Over the last two decades, several scientists have used Garcia's record of highly reflective cloud (HRC) to study the El Niño–Southern Oscillation (ENSO). Recently Waliser and Zhou removed a satellite bias. This note describes a test for the presence of the ENSO signal in the corrected record. The test treats anomaly values of corrected HRC in a grid that covers the equatorial western Pacific Ocean. For each box in the grid, the HRC anomaly was averaged over El Niño events in the record. From the averages, a map of the El Niño HRC anomaly was made. Similarly, a map of the La Niña HRC anomaly was made. Each map shows a strong, east-southeast– west-northwest trending dipole. The El Niño dipole dips toward the west-northwest, implying excess cloud in the east-southeast; the La Niña dipole dips toward the east-southeast, implying excess cloud in the west-northwest. In respect to these dipoles, the pair of HRC anomaly maps closely resembles published ENSO rain anomaly maps. The mapping was repeated for the part of the HRC record that overlaps a record of outgoing longwave radiation (OLR). Composite maps of OLR contain dipoles opposite in sign to the HRC dipoles. Together with the OLR comparison, the test reveals a robust ENSO in the Garcia and Waliser–Zhou records of HRC. The presence of ENSO supports the use of corrected HRC for studies of more subtle interannual signals.

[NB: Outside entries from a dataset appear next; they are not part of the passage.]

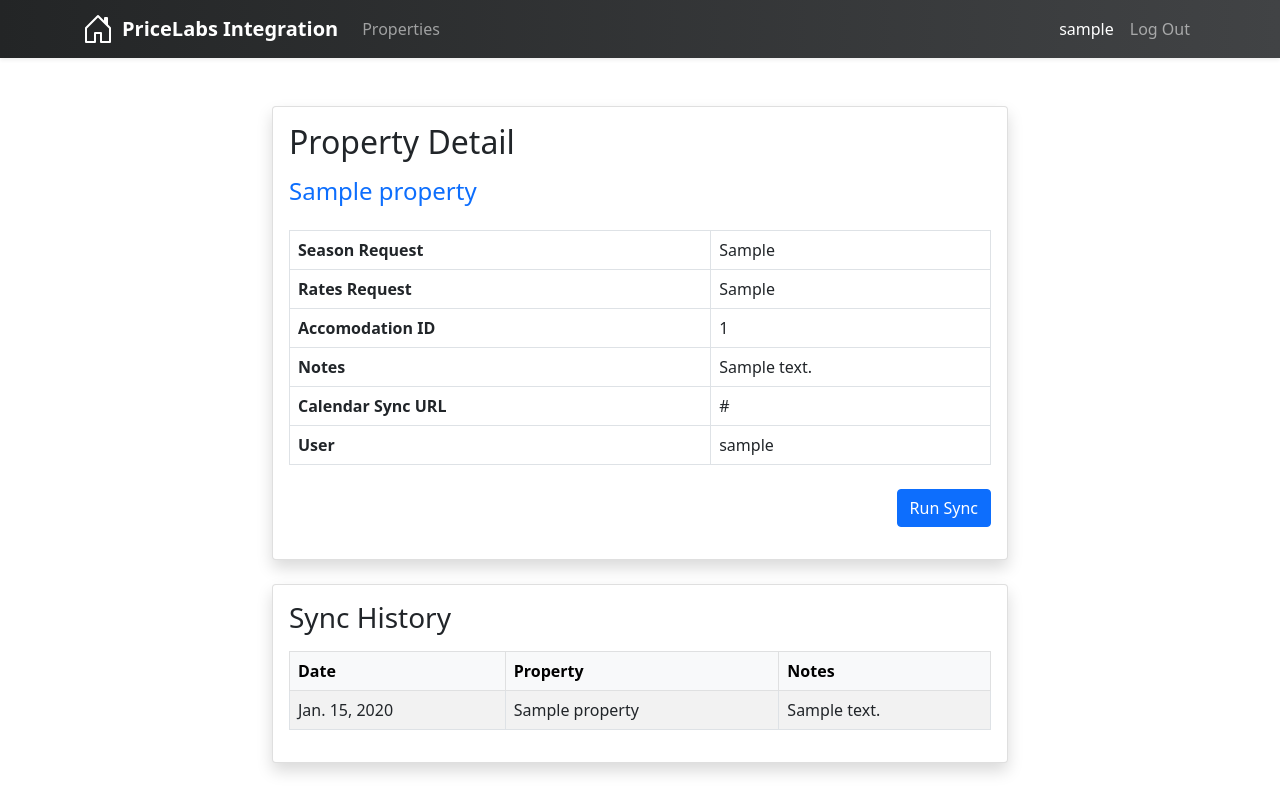
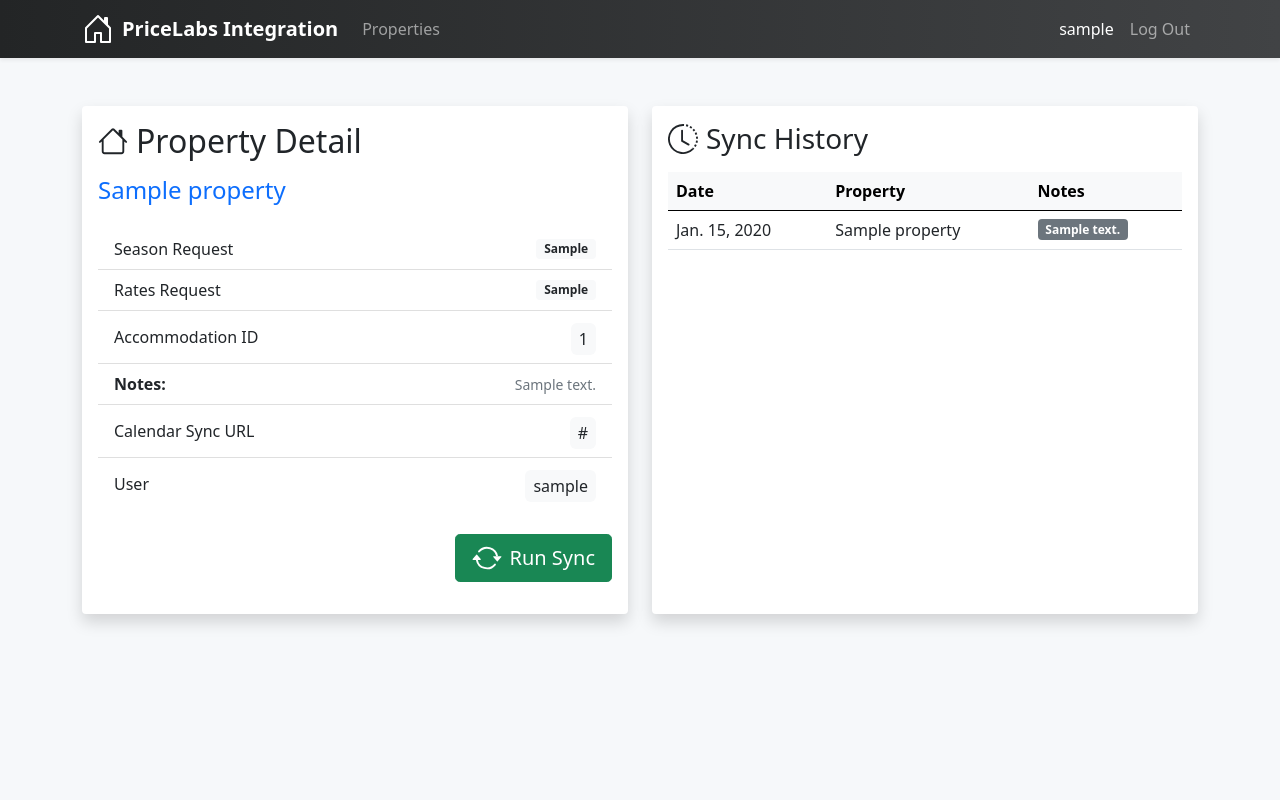
Before and after one commit to gbwilliamson4/PricelabsIntegration, a Django app: page /properties/1/ in a window 1280 px wide. After the commit the page ends 632 px from the top, so only its background shows below. Run offline with Django 4.2, Linux system fonts and the light colour scheme; a user stored in the database is signed in; tables that the repository leaves empty hold one stand-in row (values such as "Sample post").

Commit message:
details page

```diff
--- a/integrations/templates/integrations/property-detail.html
+++ b/integrations/templates/integrations/property-detail.html
@@ -1,54 +1,148 @@
 {% extends "integrations/base.html" %} {% block content %}
+<style>
+  body {
+    background: #f6f8fa;
+  }
+  .property-value-wrap {
+    background: #f8f9fa;
+    color: #212529;
+    padding: 0.25rem 0.5rem;
+    border-radius: 0.375rem;
+    word-break: break-all;
+    display: inline-block;
+    max-width: 100%;
+  }
+</style>
 <div class="container py-5">
-  <div class="row justify-content-center">
-    <div class="col-lg-8">
-      <div class="card shadow mb-4">
+  <div class="row justify-content-center g-4">
+    <!-- Property Info -->
+    <div class="col-lg-6">
+      <div class="card shadow rounded-4 border-0">
         <div class="card-body">
-          <h2 class="card-title mb-3">Property Detail</h2>
+          <h2 class="card-title mb-3 d-flex align-items-center">
+            <svg
+              xmlns="http://www.w3.org/2000/svg"
+              width="30"
+              height="30"
+              fill="currentColor"
+              class="bi bi-house me-2"
+              viewBox="0 0 16 16"
+            >
+              <path
+                d="M8.707 1.5a1 1 0 0 0-1.414 0L.646 8.146a.5.5 0 0 0 .708.708L2 8.207V13.5A1.5 1.5 0 0 0 3.5 15h9a1.5 1.5 0 0 0 1.5-1.5V8.207l.646.647a.5.5 0 0 0 .708-.708L13 5.793V2.5a.5.5 0 0 0-.5-.5h-1a.5.5 0 0 0-.5.5v1.293zM13 7.207V13.5a.5.5 0 0 1-.5.5h-9a.5.5 0 0 1-.5-.5V7.207l5-5z"
+              />
+            </svg>
+            Property Detail
+          </h2>
           <h4 class="mb-4 text-primary">{{ property_info.property }}</h4>
-          <table class="table table-bordered mb-4">
-            <tbody>
-              <tr>
-                <th scope="row">Season Request</th>
-                <td>{{ property_info.motopress_season_request }}</td>
-              </tr>
-              <tr>
-                <th scope="row">Rates Request</th>
-                <td>{{ property_info.motopress_rates_request }}</td>
-              </tr>
-              <tr>
-                <th scope="row">Accomodation ID</th>
-                <td>{{ property_info.accomodation_id }}</td>
-              </tr>
-              <tr>
-                <th scope="row">Notes</th>
-                <td>{{ property_info.property_notes }}</td>
-              </tr>
-              <tr>
-                <th scope="row">Calendar Sync URL</th>
-                <td>{{ sync_calendar_info.sync_url }}</td>
-              </tr>
-              <tr>
-                <th scope="row">User</th>
-                <td>{{ sync_calendar_info.wp_login }}</td>
-              </tr>
-            </tbody>
-          </table>
+          <ul class="list-group list-group-flush mb-4">
+            <li
+              class="list-group-item d-flex justify-content-between align-items-center"
+            >
+              <span>Season Request</span>
+              <span class="badge bg-light text-dark"
+                >{{ property_info.motopress_season_request }}</span
+              >
+            </li>
+            <li
+              class="list-group-item d-flex justify-content-between align-items-center"
+            >
+              <span>Rates Request</span>
+              <span class="badge bg-light text-dark"
+                >{{ property_info.motopress_rates_request }}</span
+              >
+            </li>
+            <li
+              class="list-group-item d-flex justify-content-between align-items-center"
+            >
+              <span>Accommodation ID</span><br />
+              <span class="property-value-wrap mt-1"
+                >{{ property_info.accomodation_id }}</span
+              >
+            </li>
+            <li
+              class="list-group-item d-flex justify-content-between align-items-center"
+            >
+              <span class="fw-bold">Notes:</span>
+              <span class="text-muted small ms-2"
+                >{{ property_info.property_notes }}</span
+              >
+            </li>
+            <li
+              class="list-group-item d-flex justify-content-between align-items-center"
+            >
+              <span>Calendar Sync URL</span><br />
+              <span class="property-value-wrap mt-1"
+                >{{ sync_calendar_info.sync_url }}</span
+              >
+            </li>
+            <li
+              class="list-group-item d-flex justify-content-between align-items-center"
+            >
+              <span>User</span><br />
+              <span class="property-value-wrap mt-1"
+                >{{ sync_calendar_info.wp_login }}</span
+              >
+            </li>
+          </ul>
           <form
             action="{% url 'run-integrator' prop_pk=property_info.property.pk info_pk=property_info.pk %}"
             method="post"
             class="d-flex justify-content-end"
           >
             {% csrf_token %}
-            <button class="btn btn-primary">Run Sync</button>
+            <button
+              class="btn btn-success btn-lg d-flex align-items-center gap-2"
+            >
+              <svg
+                xmlns="http://www.w3.org/2000/svg"
+                width="30"
+                height="30"
+                fill="currentColor"
+                class="bi bi-arrow-repeat"
+                viewBox="0 0 16 16"
+              >
+                <path
+                  d="M11.534 7h3.932a.25.25 0 0 1 .192.41l-1.966 2.36a.25.25 0 0 1-.384 0l-1.966-2.36a.25.25 0 0 1 .192-.41m-11 2h3.932a.25.25 0 0 0 .192-.41L2.692 6.23a.25.25 0 0 0-.384 0L.342 8.59A.25.25 0 0 0 .534 9"
+                />
+                <path
+                  fill-rule="evenodd"
+                  d="M8 3c-1.552 0-2.94.707-3.857 1.818a.5.5 0 1 1-.771-.636A6.002 6.002 0 0 1 13.917 7H12.9A5 5 0 0 0 8 3M3.1 9a5.002 5.002 0 0 0 8.757 2.182.5.5 0 1 1 .771.636A6.002 6.002 0 0 1 2.083 9z"
+                />
+              </svg>
+              Run Sync
+            </button>
           </form>
         </div>
       </div>
-      <div class="card shadow">
+    </div>
+    <!-- Sync History -->
+    <div class="col-lg-6">
+      <div class="card shadow rounded-4 border-0 h-100">
         <div class="card-body">
-          <h3 class="card-title mb-3">Sync History</h3>
+          <h3 class="card-title mb-3 d-flex align-items-center">
+            <svg
+              xmlns="http://www.w3.org/2000/svg"
+              width="30"
+              height="30"
+              fill="currentColor"
+              class="bi bi-clock-history me-2"
+              viewBox="0 0 16 16"
+            >
+              <path
+                d="M8.515 1.019A7 7 0 0 0 8 1V0a8 8 0 0 1 .589.022zm2.004.45a7 7 0 0 0-.985-.299l.219-.976q.576.129 1.126.342zm1.37.71a7 7 0 0 0-.439-.27l.493-.87a8 8 0 0 1 .979.654l-.615.789a7 7 0 0 0-.418-.302zm1.834 1.79a7 7 0 0 0-.653-.796l.724-.69q.406.429.747.91zm.744 1.352a7 7 0 0 0-.214-.468l.893-.45a8 8 0 0 1 .45 1.088l-.95.313a7 7 0 0 0-.179-.483m.53 2.507a7 7 0 0 0-.1-1.025l.985-.17q.1.58.116 1.17zm-.131 1.538q.05-.254.081-.51l.993.123a8 8 0 0 1-.23 1.155l-.964-.267q.069-.247.12-.501m-.952 2.379q.276-.436.486-.908l.914.405q-.24.54-.555 1.038zm-.964 1.205q.183-.183.35-.378l.758.653a8 8 0 0 1-.401.432z"
+              />
+              <path
+                d="M8 1a7 7 0 1 0 4.95 11.95l.707.707A8.001 8.001 0 1 1 8 0z"
+              />
+              <path
+                d="M7.5 3a.5.5 0 0 1 .5.5v5.21l3.248 1.856a.5.5 0 0 1-.496.868l-3.5-2A.5.5 0 0 1 7 9V3.5a.5.5 0 0 1 .5-.5"
+              />
+            </svg>
+            Sync History
+          </h3>
           <div class="table-responsive">
-            <table class="table table-striped table-bordered">
+            <table class="table table-hover align-middle">
               <thead class="table-light">
                 <tr>
                   <th>Date</th>
@@ -61,7 +155,17 @@
                 <tr>
                   <td>{{ prop.run_date }}</td>
                   <td>{{ prop.property_name }}</td>
-                  <td>{{ prop.notes }}</td>
+                  <td>
+                    {% if prop.notes == 'Success' %}
+                    <span class="badge bg-success bg-opacity-75">Success</span>
+                    {% elif prop.notes == 'Fail' %}
+                    <span class="badge bg-danger bg-opacity-75">Fail</span>
+                    {% else %}
+                    <span class="badge bg-secondary bg-opacity-50"
+                      >{{ prop.notes }}</span
+                    >
+                    {% endif %}
+                  </td>
                 </tr>
                 {% endfor %}
               </tbody>
```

Corresponding author address: Dr. David W. Martin, Space Science and Engineering Center, University of Wisconsin—Madison, 1225 West Dayton Street, Madison, WI 53706. Email: email@example.com